**Task instructions**
Using the listing below, report all lines holding the word "left".
══════
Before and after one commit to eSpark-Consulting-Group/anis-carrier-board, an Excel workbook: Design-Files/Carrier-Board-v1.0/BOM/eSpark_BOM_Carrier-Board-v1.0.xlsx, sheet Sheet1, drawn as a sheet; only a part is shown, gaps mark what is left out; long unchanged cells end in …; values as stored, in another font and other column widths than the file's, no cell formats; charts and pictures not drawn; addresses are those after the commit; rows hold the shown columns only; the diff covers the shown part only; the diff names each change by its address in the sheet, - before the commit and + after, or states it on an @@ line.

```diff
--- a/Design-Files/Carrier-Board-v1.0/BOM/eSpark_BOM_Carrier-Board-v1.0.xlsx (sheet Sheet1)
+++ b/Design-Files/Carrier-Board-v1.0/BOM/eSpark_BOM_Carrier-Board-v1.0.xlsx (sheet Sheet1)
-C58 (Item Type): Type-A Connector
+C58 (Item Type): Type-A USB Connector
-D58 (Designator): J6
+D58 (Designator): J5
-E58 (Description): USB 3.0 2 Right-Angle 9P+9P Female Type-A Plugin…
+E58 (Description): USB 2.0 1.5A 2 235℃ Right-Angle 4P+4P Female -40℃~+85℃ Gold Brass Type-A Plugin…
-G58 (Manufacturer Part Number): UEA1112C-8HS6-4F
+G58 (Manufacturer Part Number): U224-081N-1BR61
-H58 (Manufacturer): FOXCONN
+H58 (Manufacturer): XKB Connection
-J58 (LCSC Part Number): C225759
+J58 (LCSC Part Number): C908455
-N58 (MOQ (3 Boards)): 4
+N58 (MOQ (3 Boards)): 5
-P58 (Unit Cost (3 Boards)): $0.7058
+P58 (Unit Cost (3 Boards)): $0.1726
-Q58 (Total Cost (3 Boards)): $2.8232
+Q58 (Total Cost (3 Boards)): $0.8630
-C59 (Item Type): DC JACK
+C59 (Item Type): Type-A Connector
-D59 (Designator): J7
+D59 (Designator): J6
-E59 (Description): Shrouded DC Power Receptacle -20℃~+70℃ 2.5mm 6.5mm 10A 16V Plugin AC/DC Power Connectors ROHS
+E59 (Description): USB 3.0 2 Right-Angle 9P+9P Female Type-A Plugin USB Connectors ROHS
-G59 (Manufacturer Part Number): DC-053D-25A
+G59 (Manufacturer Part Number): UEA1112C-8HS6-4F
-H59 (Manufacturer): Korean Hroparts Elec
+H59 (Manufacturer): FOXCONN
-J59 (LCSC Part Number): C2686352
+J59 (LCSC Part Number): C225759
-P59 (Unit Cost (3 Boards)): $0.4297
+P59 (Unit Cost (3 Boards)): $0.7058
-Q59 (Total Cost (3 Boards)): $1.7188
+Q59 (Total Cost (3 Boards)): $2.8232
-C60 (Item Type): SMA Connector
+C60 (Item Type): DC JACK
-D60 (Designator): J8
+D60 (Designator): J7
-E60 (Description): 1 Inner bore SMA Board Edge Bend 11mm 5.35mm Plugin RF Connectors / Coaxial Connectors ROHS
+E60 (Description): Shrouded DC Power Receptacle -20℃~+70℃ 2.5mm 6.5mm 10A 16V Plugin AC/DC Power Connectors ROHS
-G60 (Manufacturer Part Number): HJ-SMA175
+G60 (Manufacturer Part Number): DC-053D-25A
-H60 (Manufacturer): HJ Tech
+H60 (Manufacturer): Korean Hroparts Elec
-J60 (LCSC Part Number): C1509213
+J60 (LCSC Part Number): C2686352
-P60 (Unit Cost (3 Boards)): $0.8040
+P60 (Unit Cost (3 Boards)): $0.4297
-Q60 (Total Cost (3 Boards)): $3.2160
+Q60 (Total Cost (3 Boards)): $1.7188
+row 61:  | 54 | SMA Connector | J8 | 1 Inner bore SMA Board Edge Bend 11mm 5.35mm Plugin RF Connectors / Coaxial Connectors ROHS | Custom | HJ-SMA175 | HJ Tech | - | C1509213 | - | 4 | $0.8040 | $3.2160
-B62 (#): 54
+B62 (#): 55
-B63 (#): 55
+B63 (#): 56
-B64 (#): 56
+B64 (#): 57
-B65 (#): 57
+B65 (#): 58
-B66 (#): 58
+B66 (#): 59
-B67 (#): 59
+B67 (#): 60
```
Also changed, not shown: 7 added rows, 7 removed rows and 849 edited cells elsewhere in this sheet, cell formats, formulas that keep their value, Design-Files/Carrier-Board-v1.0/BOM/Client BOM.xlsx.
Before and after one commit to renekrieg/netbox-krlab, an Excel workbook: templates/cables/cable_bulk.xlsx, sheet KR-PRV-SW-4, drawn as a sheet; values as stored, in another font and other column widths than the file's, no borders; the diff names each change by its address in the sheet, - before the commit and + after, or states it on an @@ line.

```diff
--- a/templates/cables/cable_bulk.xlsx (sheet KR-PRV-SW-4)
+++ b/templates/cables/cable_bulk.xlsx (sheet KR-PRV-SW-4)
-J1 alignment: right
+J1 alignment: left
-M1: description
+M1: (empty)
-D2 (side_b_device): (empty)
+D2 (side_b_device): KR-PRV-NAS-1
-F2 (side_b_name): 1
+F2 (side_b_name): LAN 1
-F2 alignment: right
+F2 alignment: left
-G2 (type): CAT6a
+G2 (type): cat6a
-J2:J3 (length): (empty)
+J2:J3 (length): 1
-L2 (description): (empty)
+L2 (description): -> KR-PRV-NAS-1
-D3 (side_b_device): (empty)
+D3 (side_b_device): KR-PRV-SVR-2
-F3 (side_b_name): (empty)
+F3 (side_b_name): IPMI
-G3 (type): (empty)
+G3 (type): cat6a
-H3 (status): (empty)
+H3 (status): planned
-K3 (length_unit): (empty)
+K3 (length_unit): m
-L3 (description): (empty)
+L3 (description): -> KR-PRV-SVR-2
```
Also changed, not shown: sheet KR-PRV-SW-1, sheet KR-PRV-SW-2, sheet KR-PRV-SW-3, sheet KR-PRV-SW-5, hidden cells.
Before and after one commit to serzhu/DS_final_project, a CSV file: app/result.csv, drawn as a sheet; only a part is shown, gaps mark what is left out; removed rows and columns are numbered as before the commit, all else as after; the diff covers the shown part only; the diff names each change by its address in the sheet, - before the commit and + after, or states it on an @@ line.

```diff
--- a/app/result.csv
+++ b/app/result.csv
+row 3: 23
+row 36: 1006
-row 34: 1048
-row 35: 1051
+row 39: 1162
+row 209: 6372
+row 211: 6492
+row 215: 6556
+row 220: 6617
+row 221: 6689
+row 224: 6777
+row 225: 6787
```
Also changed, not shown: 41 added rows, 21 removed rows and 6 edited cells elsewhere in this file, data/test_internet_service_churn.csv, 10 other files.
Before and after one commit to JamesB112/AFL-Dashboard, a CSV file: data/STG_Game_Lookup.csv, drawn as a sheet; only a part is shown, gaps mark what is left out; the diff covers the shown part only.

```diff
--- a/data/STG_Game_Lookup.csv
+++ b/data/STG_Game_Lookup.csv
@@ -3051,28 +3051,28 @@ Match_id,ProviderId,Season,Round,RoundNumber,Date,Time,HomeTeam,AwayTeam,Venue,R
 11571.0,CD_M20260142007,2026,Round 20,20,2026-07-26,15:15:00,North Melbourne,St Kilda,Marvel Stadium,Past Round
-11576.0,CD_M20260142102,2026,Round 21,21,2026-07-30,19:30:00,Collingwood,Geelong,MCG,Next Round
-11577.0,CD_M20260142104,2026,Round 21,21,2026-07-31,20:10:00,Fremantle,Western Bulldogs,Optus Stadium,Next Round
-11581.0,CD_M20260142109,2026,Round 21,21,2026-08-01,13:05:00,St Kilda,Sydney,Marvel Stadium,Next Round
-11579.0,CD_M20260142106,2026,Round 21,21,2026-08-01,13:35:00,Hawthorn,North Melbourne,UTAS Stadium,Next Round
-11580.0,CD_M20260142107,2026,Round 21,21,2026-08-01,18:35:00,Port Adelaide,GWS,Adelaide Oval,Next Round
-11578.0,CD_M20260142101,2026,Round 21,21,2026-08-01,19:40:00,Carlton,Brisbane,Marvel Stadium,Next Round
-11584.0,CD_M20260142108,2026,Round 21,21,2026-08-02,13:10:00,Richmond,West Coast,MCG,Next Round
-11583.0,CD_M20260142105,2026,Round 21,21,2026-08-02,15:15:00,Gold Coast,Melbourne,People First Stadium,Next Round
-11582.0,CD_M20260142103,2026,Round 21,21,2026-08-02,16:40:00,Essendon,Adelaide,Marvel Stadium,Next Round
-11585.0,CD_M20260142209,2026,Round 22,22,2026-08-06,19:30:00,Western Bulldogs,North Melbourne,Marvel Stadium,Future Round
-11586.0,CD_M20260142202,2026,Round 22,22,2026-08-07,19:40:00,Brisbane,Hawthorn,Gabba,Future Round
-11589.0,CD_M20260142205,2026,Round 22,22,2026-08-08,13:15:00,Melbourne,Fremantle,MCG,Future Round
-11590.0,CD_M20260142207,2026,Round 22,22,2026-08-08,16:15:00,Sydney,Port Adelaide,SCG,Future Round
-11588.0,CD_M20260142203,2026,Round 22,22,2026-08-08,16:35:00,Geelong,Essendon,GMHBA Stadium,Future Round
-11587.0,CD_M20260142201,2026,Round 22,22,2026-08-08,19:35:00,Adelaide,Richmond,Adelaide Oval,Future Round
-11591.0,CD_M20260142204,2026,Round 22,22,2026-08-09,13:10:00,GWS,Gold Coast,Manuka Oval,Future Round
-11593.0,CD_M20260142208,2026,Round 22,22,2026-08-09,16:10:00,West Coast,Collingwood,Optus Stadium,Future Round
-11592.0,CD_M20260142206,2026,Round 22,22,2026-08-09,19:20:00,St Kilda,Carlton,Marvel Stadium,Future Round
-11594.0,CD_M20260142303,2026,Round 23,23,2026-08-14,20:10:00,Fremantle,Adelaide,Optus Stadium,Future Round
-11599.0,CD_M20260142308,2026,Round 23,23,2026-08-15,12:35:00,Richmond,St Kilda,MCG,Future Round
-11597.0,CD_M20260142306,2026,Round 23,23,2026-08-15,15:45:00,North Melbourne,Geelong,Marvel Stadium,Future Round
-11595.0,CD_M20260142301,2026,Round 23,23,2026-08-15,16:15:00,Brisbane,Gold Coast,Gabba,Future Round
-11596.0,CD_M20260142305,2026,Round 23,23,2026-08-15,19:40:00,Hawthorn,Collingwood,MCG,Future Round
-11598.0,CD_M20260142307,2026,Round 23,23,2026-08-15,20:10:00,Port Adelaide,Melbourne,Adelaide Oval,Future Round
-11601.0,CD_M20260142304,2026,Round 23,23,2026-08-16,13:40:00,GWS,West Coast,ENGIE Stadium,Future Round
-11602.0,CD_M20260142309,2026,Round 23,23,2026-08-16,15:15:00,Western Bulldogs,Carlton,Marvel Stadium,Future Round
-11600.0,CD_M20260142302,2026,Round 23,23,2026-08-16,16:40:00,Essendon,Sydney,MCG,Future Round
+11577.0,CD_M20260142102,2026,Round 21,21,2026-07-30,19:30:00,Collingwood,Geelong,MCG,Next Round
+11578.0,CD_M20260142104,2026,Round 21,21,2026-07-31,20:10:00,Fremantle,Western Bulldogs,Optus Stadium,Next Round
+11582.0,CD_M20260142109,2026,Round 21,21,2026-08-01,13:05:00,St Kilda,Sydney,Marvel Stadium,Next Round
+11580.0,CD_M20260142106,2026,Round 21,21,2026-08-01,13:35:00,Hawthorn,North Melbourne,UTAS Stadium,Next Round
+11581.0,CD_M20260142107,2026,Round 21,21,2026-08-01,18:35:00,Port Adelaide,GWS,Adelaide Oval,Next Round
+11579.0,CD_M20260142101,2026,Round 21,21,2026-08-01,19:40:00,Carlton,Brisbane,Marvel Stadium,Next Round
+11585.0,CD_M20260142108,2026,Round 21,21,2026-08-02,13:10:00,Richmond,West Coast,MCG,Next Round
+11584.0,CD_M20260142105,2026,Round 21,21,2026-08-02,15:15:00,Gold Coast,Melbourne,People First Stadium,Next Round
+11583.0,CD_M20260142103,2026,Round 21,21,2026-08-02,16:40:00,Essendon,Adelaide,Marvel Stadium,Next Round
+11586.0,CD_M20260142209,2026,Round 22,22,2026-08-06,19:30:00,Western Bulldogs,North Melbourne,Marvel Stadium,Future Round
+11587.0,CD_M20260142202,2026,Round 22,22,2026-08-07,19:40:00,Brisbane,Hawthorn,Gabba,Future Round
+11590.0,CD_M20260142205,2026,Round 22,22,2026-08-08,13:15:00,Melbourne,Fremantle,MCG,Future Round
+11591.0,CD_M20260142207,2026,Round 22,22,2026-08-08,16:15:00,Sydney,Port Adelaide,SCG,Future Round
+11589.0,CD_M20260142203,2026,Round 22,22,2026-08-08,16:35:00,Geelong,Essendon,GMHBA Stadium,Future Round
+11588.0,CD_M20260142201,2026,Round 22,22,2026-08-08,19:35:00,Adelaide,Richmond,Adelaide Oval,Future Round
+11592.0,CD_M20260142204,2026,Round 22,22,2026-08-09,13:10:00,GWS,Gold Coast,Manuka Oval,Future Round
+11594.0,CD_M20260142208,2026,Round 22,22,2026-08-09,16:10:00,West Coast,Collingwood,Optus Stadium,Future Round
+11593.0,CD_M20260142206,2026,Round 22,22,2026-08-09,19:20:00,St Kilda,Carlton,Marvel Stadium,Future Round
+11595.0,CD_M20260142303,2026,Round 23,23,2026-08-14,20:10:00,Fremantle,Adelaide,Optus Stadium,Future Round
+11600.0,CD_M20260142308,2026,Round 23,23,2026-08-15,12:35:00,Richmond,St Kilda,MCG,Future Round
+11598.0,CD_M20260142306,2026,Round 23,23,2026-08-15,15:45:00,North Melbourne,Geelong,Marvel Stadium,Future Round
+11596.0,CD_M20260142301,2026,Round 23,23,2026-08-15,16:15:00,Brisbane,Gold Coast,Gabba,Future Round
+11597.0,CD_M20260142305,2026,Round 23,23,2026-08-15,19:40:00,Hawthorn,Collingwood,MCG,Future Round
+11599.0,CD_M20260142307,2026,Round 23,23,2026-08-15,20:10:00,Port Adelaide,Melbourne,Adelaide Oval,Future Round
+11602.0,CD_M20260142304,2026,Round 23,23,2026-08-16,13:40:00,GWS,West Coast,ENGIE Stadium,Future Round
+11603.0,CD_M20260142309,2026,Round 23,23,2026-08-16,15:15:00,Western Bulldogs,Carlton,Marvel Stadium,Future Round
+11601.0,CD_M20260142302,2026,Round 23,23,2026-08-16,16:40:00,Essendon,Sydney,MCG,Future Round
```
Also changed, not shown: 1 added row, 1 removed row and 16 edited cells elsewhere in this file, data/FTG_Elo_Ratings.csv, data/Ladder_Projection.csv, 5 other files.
══════
**Solution**
Before and after one commit to eSpark-Consulting-Group/anis-carrier-board, an Excel workbook: Design-Files/Carrier-Board-v1.0/BOM/eSpark_BOM_Carrier-Board-v1.0.xlsx, sheet Sheet1, drawn as a sheet; only a part is shown, gaps mark what is left out; long unchanged cells end in …; values as stored, in another font and other column widths than the file's, no cell formats; charts and pictures not drawn; addresses are those after the commit; rows hold the shown columns only; the diff covers the shown part only; the diff names each change by its address in the sheet, - before the commit and + after, or states it on an @@ line.
+J1 alignment: left
+F2 alignment: left
Before and after one commit to serzhu/DS_final_project, a CSV file: app/result.csv, drawn as a sheet; only a part is shown, gaps mark what is left out; removed rows and columns are numbered as before the commit, all else as after; the diff covers the shown part only; the diff names each change by its address in the sheet, - before the commit and + after, or states it on an @@ line.
Before and after one commit to JamesB112/AFL-Dashboard, a CSV file: data/STG_Game_Lookup.csv, drawn as a sheet; only a part is shown, gaps mark what is left out; the diff covers the shown part only.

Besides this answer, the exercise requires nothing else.